LAS VEGAS—Attempts to reduce opioid overdose risk by limiting prescriptions to less than 100 mg per day may have limited impact, researchers concluded.

Using an insurance claims database, Angela DeVeaugh-Geiss, PhD, of Purdue Pharma L.P., in Stamford, Connecticut, and colleagues identified 3,224 overdose cases among 9.6 million individuals dispensed new opioids. Of the 3,224 cases, 44% had no prescribed opioids in the 30 days preceding the event. This proportion decreased with age, from 59% among those aged 18-24 years to 30% among those aged 50-64 years. At lower doses, most patients had prescriptions for immediate-release (IR) opioids; at higher doses (above 100 mg/day), most had prescriptions for extended-release (ER) opioids.

The trend of the relationship between daily dosage strength and overdose risk changed from a 1.33-fold increase per 50 mg increment to a 1.12 increase after adjusting for IR/ER opioid type. After adjusting for opioid type, patient age, and sedative/hypnotic use, each 50 mg increment in dose was associated with an 8% increased risk of overdose among those aged 18-24, a 6% increased risk for those aged 24-34, a 2% decreased risk among subjects aged 35-44, and an 8% increased risk for patients aged 45-64, the researchers reported.

Compared with the dose category of at least 50 but less than 100 mg, the dose categories of at least 100 mg but less than 150 mg and at least 150 mg but less than 200 mg were associated with a 13% and 19% decreased risk of overdose, respectively, after adjusting for opioid type, patient age, and sedative/hypnotic use.
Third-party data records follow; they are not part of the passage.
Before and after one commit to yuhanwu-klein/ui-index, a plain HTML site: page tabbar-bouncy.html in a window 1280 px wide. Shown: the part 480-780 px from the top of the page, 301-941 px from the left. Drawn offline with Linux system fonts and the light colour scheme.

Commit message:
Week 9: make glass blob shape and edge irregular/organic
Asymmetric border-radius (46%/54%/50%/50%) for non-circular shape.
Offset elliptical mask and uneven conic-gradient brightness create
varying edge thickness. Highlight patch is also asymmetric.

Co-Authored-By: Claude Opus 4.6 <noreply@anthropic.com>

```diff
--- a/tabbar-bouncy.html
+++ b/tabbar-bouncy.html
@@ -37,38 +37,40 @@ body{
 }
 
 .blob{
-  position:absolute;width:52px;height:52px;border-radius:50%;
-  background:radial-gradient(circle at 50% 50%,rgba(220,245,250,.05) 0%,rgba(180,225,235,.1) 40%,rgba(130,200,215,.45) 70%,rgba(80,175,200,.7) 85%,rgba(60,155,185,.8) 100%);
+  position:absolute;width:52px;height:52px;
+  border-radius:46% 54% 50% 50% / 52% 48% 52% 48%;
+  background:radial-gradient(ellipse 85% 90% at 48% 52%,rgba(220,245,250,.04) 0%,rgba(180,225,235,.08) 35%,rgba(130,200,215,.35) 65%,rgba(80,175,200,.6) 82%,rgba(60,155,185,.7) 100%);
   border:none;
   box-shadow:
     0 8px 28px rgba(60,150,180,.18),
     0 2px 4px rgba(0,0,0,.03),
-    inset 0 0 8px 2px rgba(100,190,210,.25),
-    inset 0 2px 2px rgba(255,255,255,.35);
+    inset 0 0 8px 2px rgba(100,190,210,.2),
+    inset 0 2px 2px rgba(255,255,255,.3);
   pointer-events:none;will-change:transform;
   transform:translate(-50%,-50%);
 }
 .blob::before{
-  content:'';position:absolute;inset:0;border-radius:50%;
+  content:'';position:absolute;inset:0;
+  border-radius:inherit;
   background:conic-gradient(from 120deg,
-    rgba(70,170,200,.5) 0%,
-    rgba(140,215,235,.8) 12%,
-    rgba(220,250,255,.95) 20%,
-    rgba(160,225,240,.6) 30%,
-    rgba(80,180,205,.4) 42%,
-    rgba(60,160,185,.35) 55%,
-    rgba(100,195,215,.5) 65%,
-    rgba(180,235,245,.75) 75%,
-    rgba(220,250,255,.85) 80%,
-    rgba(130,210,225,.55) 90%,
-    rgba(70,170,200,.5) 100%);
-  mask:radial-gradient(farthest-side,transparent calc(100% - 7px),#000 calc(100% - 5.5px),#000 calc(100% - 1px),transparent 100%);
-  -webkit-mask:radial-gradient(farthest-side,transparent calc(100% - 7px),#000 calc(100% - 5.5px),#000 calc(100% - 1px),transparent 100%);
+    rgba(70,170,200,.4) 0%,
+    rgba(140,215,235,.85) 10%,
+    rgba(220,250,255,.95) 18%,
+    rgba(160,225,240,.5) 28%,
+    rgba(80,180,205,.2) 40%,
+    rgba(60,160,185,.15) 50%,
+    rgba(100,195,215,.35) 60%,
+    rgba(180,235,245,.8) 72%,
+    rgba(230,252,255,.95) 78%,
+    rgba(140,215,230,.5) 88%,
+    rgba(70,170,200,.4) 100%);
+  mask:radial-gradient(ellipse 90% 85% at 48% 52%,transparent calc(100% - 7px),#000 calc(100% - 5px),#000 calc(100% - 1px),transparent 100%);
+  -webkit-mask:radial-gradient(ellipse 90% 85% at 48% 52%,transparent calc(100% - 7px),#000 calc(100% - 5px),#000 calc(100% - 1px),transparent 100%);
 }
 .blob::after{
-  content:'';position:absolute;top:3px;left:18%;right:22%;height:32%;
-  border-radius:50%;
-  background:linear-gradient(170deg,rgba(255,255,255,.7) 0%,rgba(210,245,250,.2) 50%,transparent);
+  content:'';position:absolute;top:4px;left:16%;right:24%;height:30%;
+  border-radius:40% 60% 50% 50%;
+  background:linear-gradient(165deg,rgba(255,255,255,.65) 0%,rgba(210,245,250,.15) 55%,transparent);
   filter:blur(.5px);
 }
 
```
The findings suggest that comparisons of overdose risk in patients prescribed high vs low opioid doses are confounded by different patient types in the groups, Dr. DeVeaugh-Geiss’ group noted. In adjusted analyses, opioid type, patient age, and sedative/hypnotic use remained significant and strong predictors of overdose risk, according to the investigators. “The high proportion of overdoses without recent prescriptions suggests that many overdoses are from non-prescribed opioids,” they concluded.